U.S. District Judge Amy Totenberg said that removing the postage requirement would be difficult for the state to implement so close to the June 9 primary and confusing to voters who had already received their absentee ballots.

The lawsuit by Black Voters Matter, a group founded in 2016 to increase African American voter registration and turnout, sued Secretary of State Brad Raffersperger after postage was not included.

The group asked the judge to rule that the cost of voting by mail creates a barrier for those unwilling to risk buying stamps or voting in person during the coronavirus pandemic. Attorneys for Raffensperger said the cost of a stamp won’t stop anyone from voting.

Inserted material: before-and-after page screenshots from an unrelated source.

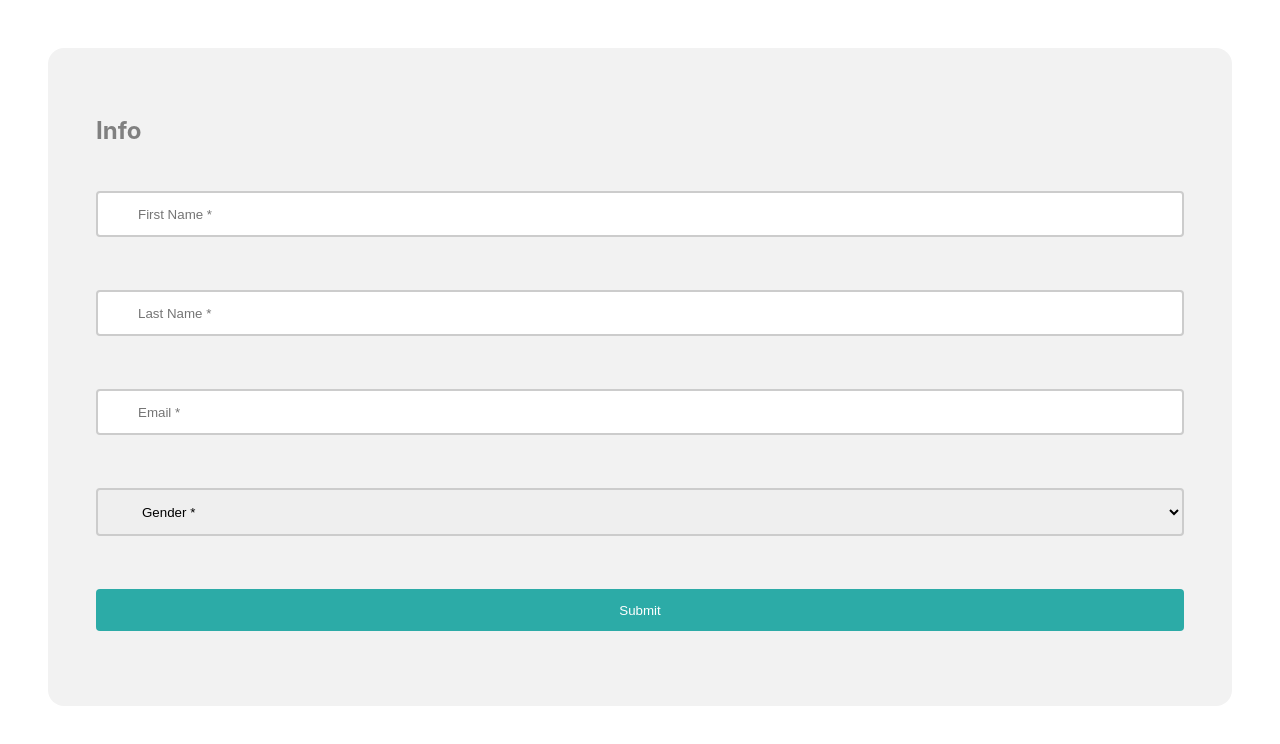
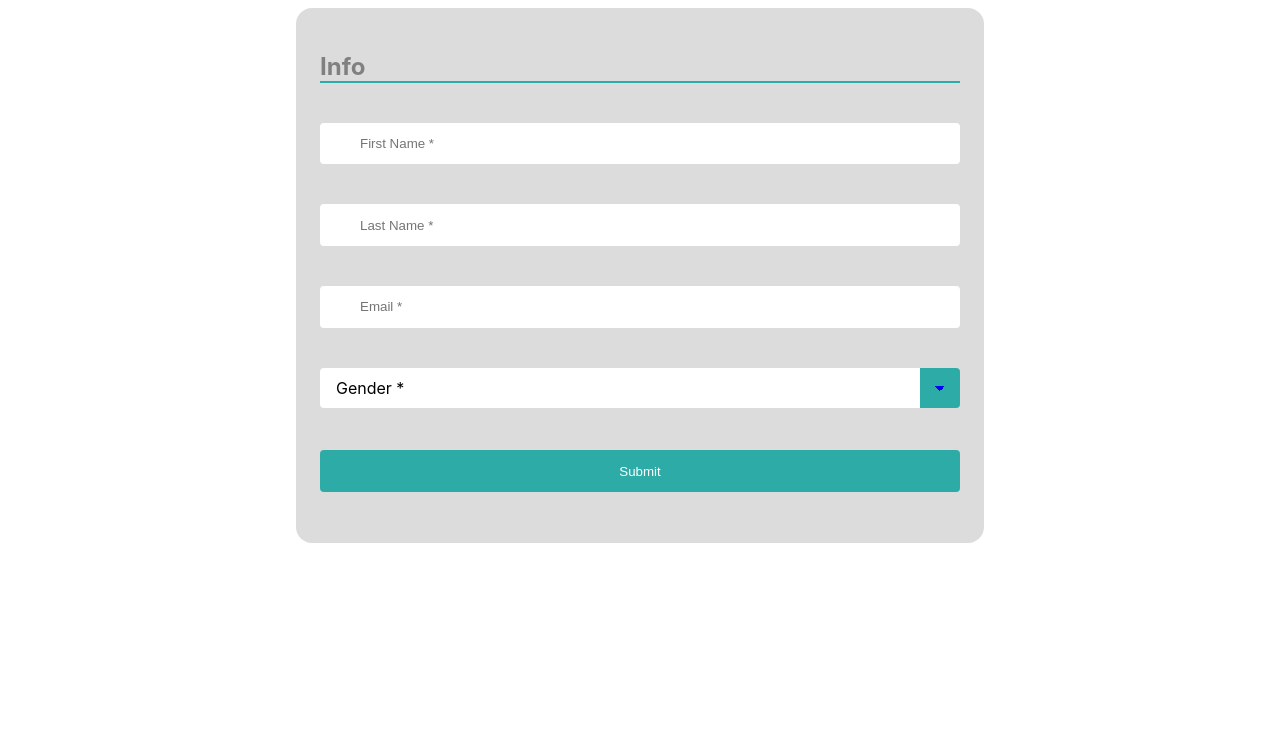
Before and after one commit to StefanUngureanul24/jacandoProjekt, a React (Create React App) app: page / in a window 1280 px wide. Shown: the top 744 px of the page. Built offline with nearby package versions, Linux system fonts and the light colour scheme.

Commit message:
Fix of style, especially the select element

```diff
--- a/src/frontend/Form.js
+++ b/src/frontend/Form.js
@@ -107,9 +107,6 @@ class SelectForm extends React.Component {
             <div className='container'>
                 <h2>Info</h2>
                 <form onSubmit={this.handleSubmit}>
-
-
-
                     <input
                         type="text"
                         style={{border: (this.state.firstnameError)?"2px solid red":""}}
@@ -118,9 +115,6 @@ class SelectForm extends React.Component {
                         placeholder="First Name *"
                         onChange={(e) => this.onChangeInput(e)}
                     />
-
-                        <br/>
-
 
                     <input
                         type="text"
@@ -131,9 +125,6 @@ class SelectForm extends React.Component {
                         onChange={(e) => this.onChangeInput(e)}
                     />
 
-
-
-
                     <input
                         type="email"
                         style={{border: (this.state.emailError)?"2px solid red":""}}
@@ -143,9 +134,8 @@ class SelectForm extends React.Component {
                         onChange={(e) => this.onChangeInput(e)}
                     />
 
-
-
                     <select
+                        className="selectGender"
                         style={{border: (this.state.genderError)?"2px solid red":""}}
                         value={this.state.gender}
                         name="gender"
@@ -156,7 +146,6 @@ class SelectForm extends React.Component {
                         <option value="female">Female</option>
                         <option value="nonbinary">Non-binary</option>
                     </select>
-
 
                 {/*<br />*/}
                 <button className='submit' onClick={this.validateForm}>Submit</button>
--- a/src/frontend/form.css
+++ b/src/frontend/form.css
@@ -74,22 +74,29 @@ body {
 input[type=text], input[type=email], select {
     width: 100%;
     padding: 1em 3em;
-    margin: 2em 0;
+    margin: 1.5em 0;
     display: inline-block;
-    border: 2px solid #ccc;
+    border: thin #B8B8B8;
     border-radius: 4px;
     box-sizing: border-box;
 }
 
+input[type=email] {
+    margin-bottom: 3em;
+}
+
 .container {
     border-radius: 1em;
-    background-color: #f2f2f2;
-    padding: 3em;
-    margin: 3em;
+    background-color: #DCDCDC;
+    padding: 1.5em;
+    margin: 0 auto;
+    margin-top: 0.5em;
+    width: 50%;
 }
 
 .container h2 {
     color: gray;
+    border-bottom: 2px solid #2caba7;
 }
 
 .submit {
@@ -107,3 +114,37 @@ input[type=text], input[type=email], select {
 .submit:hover {
     background-color: #21827f;
 }
+
+.selectGender {
+    background-color: #fff;
+    /*border: thin solid blue;*/
+    border: thin;
+    border-radius: 4px;
+    display: inline-block;
+    font: inherit;
+    line-height: 1.5em;
+    padding: 0.5em 3.5em 0.5em 1em;
+
+    /* reset */
+
+    margin: 0 0 1em 0;
+    -webkit-box-sizing: border-box;
+    -moz-box-sizing: border-box;
+    box-sizing: border-box;
+    -webkit-appearance: none;
+    -moz-appearance: none;
+
+    background-image:
+    linear-gradient(45deg, transparent 50%, blue 50%),
+    linear-gradient(135deg, blue 50%, transparent 50%),
+    linear-gradient(to right, #2caba7, #2caba7);
+  background-position:
+    calc(100% - 20px) calc(1em + 2px),
+    calc(100% - 15px) calc(1em + 2px),
+    100% 0;
+  background-size:
+    5px 5px,
+    5px 5px,
+    2.5em 2.5em;
+  background-repeat: no-repeat;
+}
```
Lines whose indentation alone changed are shown as unchanged.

Attorneys for the organization suggested the state include postage stamps or business reply mail stickers, establish a website where voters could request a paid return envelope or place a secure drop box location at every post office in the state.

Totenberg said she will consider whether the state should waive the postage requirement in future elections.

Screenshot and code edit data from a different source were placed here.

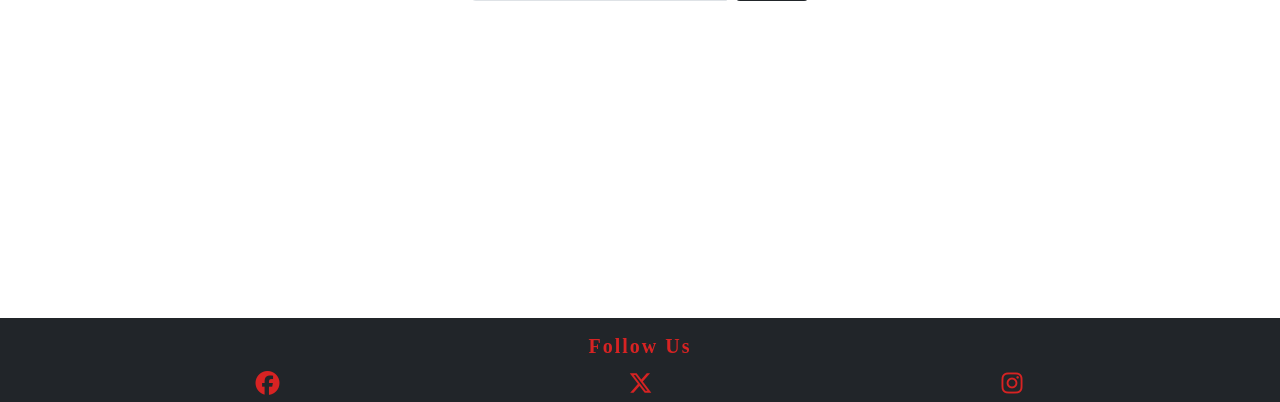
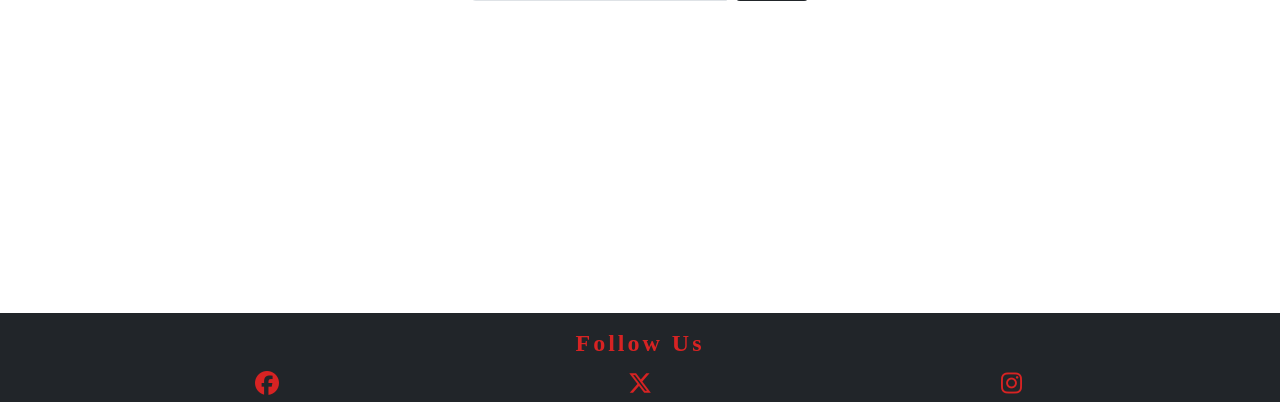
Before and after one commit to rdhadda/ReelTalk, a Flask app: page /search_movies in a window 1280 px wide. Shown: the part 398-800 px from the top of the page. Run offline with Flask 2, Linux system fonts and the light colour scheme; the visitor is signed in with stand-in values (Sample User, id 1); some web fonts are replaced.

Commit message:
style: added font-size to text-red class

```diff
--- a/reeltalk/static/css/style.css
+++ b/reeltalk/static/css/style.css
@@ -55,8 +55,9 @@ body {
 
 .text-red{
   color: #d72323;
+  font-size: 1.5rem;
   font-weight: 600;
-  letter-spacing: 2px;
+  letter-spacing: 3px;
 }
 
 footer{
```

“The court believes that plaintiffs’ original request for … relief, requiring prepaid return envelopes for all absentee ballot applications and mail-in absentee ballots, presents an important question necessitating prompt review,” Totenberg wrote in her order.

Unprecedented numbers of Georgia voters plan to cast their ballots by mail in the primary, avoiding the risk of catching the coronavirus at in-person voting locations.

Raffensperger mailed absentee ballot request forms to the state's 6.9 million active voters. More than 1 million of them had already returned those requests through Thursday, Raffensperger said.

Voters can mail their absentee ballots, hand them in at precincts or insert them into drop boxes available in some counties. In addition, the U.S. Postal Service has said it will deliver ballots without stamps, even though ballot envelopes tell voters to use postage.

In-person voting locations must also remain open, both during three weeks of early voting and on election day, according to state law.